Average Warranty Claims & Accrual Rates
(as a % of product sales, 2003-2015)

aug-2016-blog-graph

 

Short design cycles mean high risk unless controls and measurements are in place early in development cycle to provide controls that will drive high reliability.

Programme Managers are under significant risk when they often need to make subjective assessments without real data which will reflect potential warranty failure levels.

The answer is an NPI Scoring approach which has an inbult memory of previous tests / assessments in the score that reflects the true capability of the product to have low Early Life Warranty failure rates.

How do we build such a matrix? The answer is to define all the key metrics which reflect the products ability to fulfil low Early Life failure rate targets and are monitored at various stages in the development cycle.

The key measurements for any complex product whether electronic, electro mechanical or mechanical will include all or most of following measurements / metrics;

• % Design Quality Maturity measurement
• DFM (Design for Manufacture) Score
• DFT (Design for Test) Score
• First Pass Yield performance
• Process Capability Measurement
• Early Life Reliability Test results
• Reliability Demonstration Test results
• Factory level Outgoing QA test results

Weighted scores are allocated to each metric dependent on its ranking and ability to influence Early Life Warranty Failure rates.

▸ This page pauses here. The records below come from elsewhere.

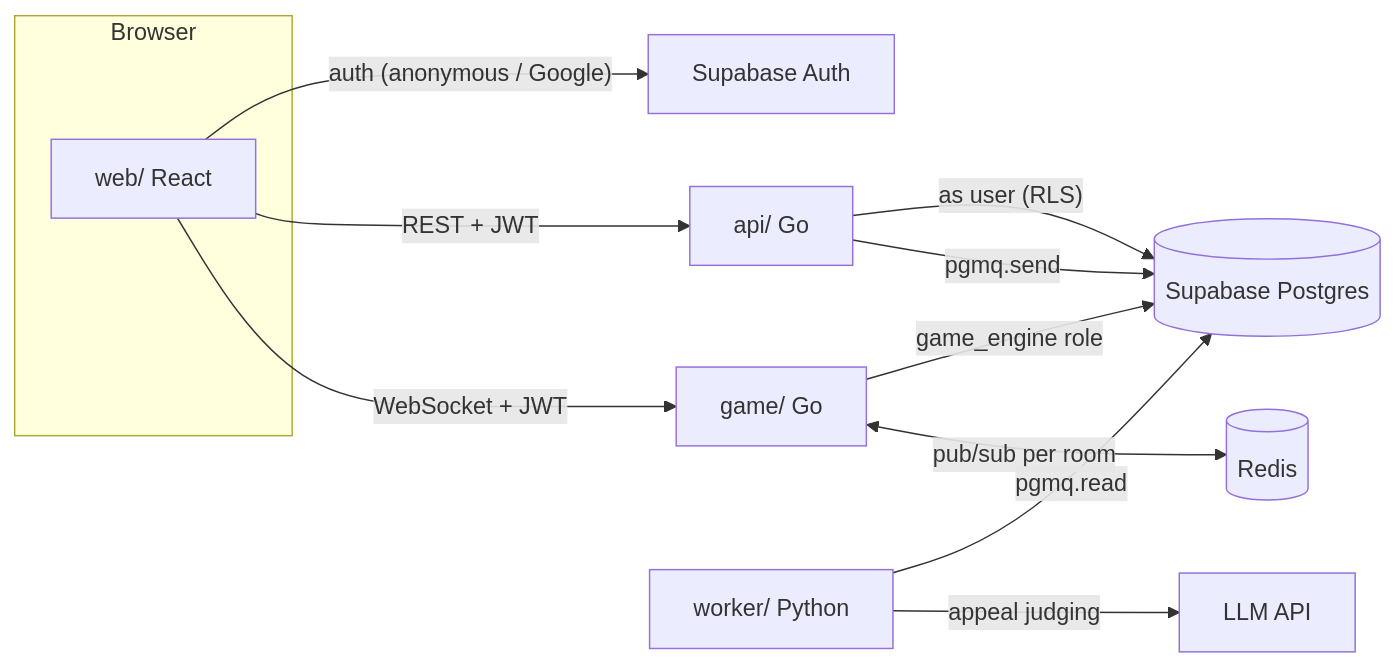
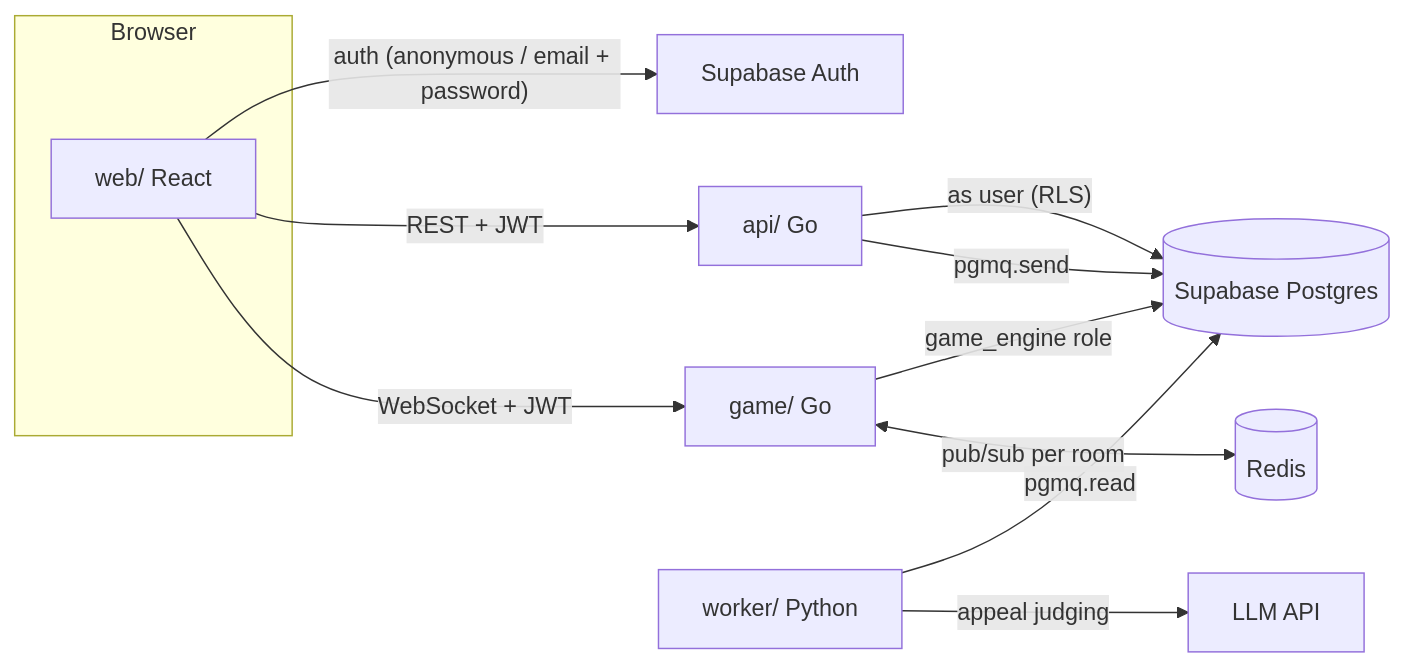
One commit to wygarner/schmegettes changed the diagram in docs/system-docs/architecture/system-overview.md. Above: the diagram before and after it, drawn with Mermaid. The commit also changed 168 other files, not shown here.

````diff
--- a/docs/system-docs/architecture/system-overview.md
+++ b/docs/system-docs/architecture/system-overview.md
@@ -5,15 +5,15 @@
 ```mermaid
 flowchart LR
   subgraph Browser
     web[web/ React]
   end
-  web -- "auth (anonymous / Google)" --> sbauth[Supabase Auth]
+  web -- "auth (anonymous / email + password)" --> sbauth[Supabase Auth]
   web -- "REST + JWT" --> api[api/ Go]
   web -- "WebSocket + JWT" --> game[game/ Go]
   api -- "as user (RLS)" --> db[(Supabase Postgres)]
   game -- "game_engine role" --> db
   game <-- "pub/sub per room" --> redis[(Redis)]
   api -- "pgmq.send" --> db
   worker[worker/ Python] -- "pgmq.read" --> db
   worker -- "appeal judging" --> llm[LLM API]
 ```
````
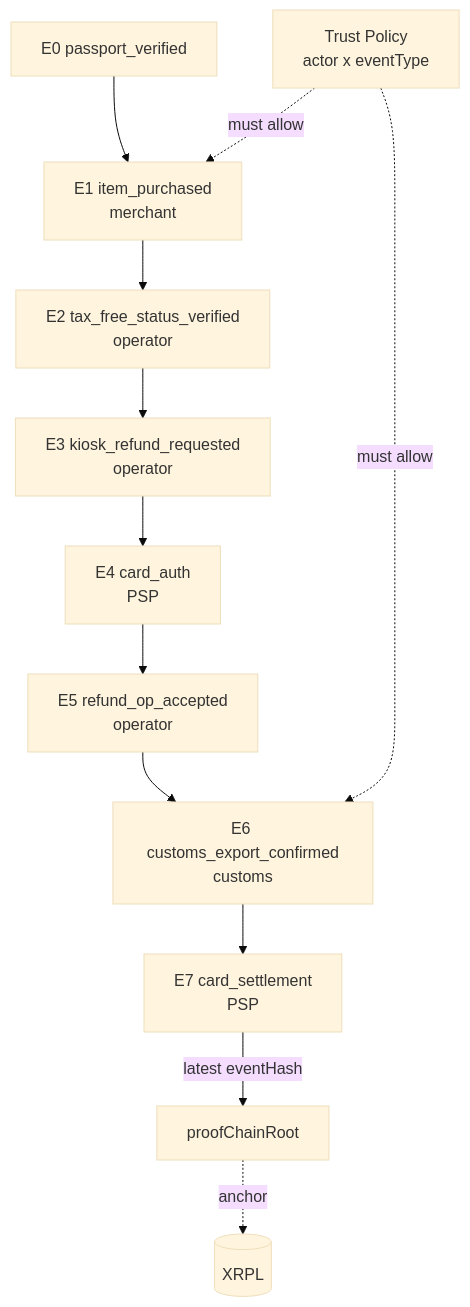
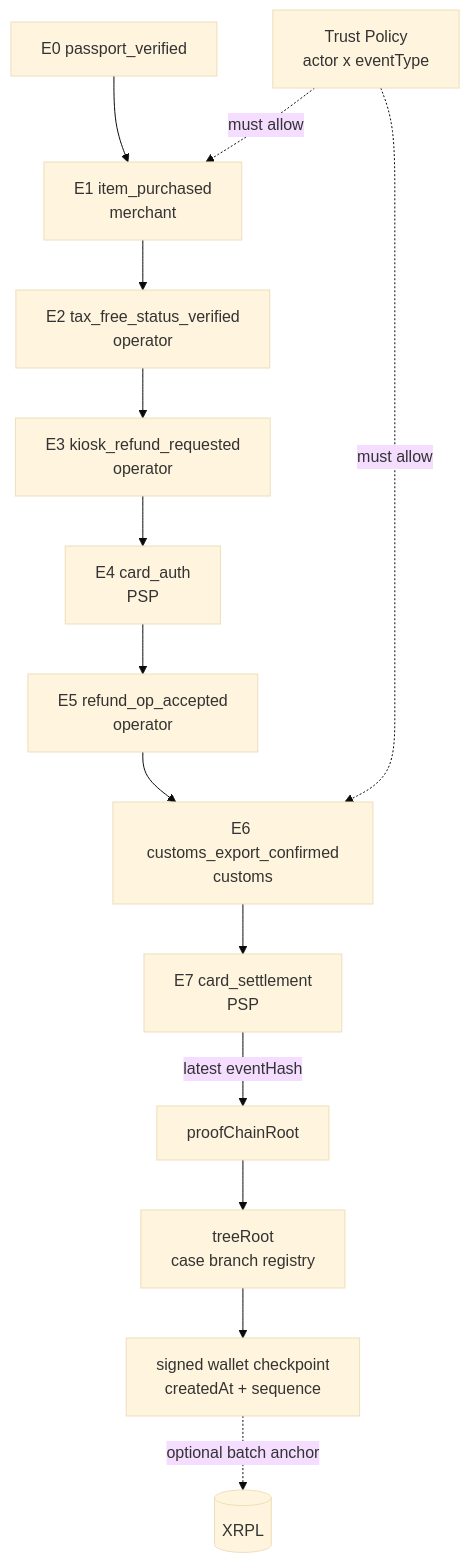
Before and after one commit to ChainDrifters/XRPL_hackathon: the diagram in docs/plan/phase-4.md, drawn with Mermaid (base theme). The commit also changed other lines of this file and 7 other files, not shown here.

Commit message:
whole state hashing and statusRoot/proofChainRoot moved to wallet

````diff
--- a/docs/plan/phase-4.md
+++ b/docs/plan/phase-4.md
@@ -29,15 +29,17 @@
 ```mermaid
 flowchart TD
     E0["E0 passport_verified"] --> E1["E1 item_purchased<br/>merchant"]
     E1 --> E2["E2 tax_free_status_verified<br/>operator"]
     E2 --> E3["E3 kiosk_refund_requested<br/>operator"]
     E3 --> E4["E4 card_auth<br/>PSP"]
     E4 --> E5["E5 refund_op_accepted<br/>operator"]
     E5 --> E6["E6 customs_export_confirmed<br/>customs"]
     E6 --> E7["E7 card_settlement<br/>PSP"]
-    E7 -->|"latest eventHash"| ROOT["proofChainRoot"]
-    ROOT -. "anchor" .-> XRPL[(XRPL)]
+    E7 -->|"latest eventHash"| CASE_ROOT["proofChainRoot"]
+    CASE_ROOT --> TREE["treeRoot<br/>case branch registry"]
+    TREE --> CKPT["signed wallet checkpoint<br/>createdAt + sequence"]
+    CKPT -. "optional batch anchor" .-> XRPL[(XRPL)]
 
     POLICY["Trust Policy<br/>actor x eventType"] -. "must allow" .-> E1
     POLICY -. "must allow" .-> E6
 ```
````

The beauty of this approach is the ‘memory’ the model retains in the product NPI score, hence all focus is NOT on pilot production results. This is vitally important as Design Quality Maturity, DFM, DFT scores will greatly influence the product reliability and ease of manufacture to avoid early life assembly and test escapes in volume production.

 

aug-2016-blog-table_

 

The Score / Measure column is made up from actual scores (eg – DFM, DFT scores) plus scores that come from the product’s performance relative to pre-defined aggressive targets (yield levels, Quality test ppm, etc) set for appropriate stages in the development cycle.

These Scores / Measures are then multiplied by the weighted scores to provide the overall Actual Score which are cumulated to provide the total NPI score.

As this score reflects all the key Design Quality and Manufacturability performance of the new product, it becomes simple to drive improvement and benchmark with different designs. Also this score will correlate well with Early Life Warranty return rates and once correlation completed with several models can then be used as New Product Early Life Warranty fail rate predictor.

Such a model removes all of the subjective arguments over the release into Mass Production and provides all management levels with a generic measure to drive improvement short and long term.

If you wish to find out more, contact Martin Shaw of Reliability solutions at reliabilitysolutions@yahoo.co.uk or call: 07967 144 097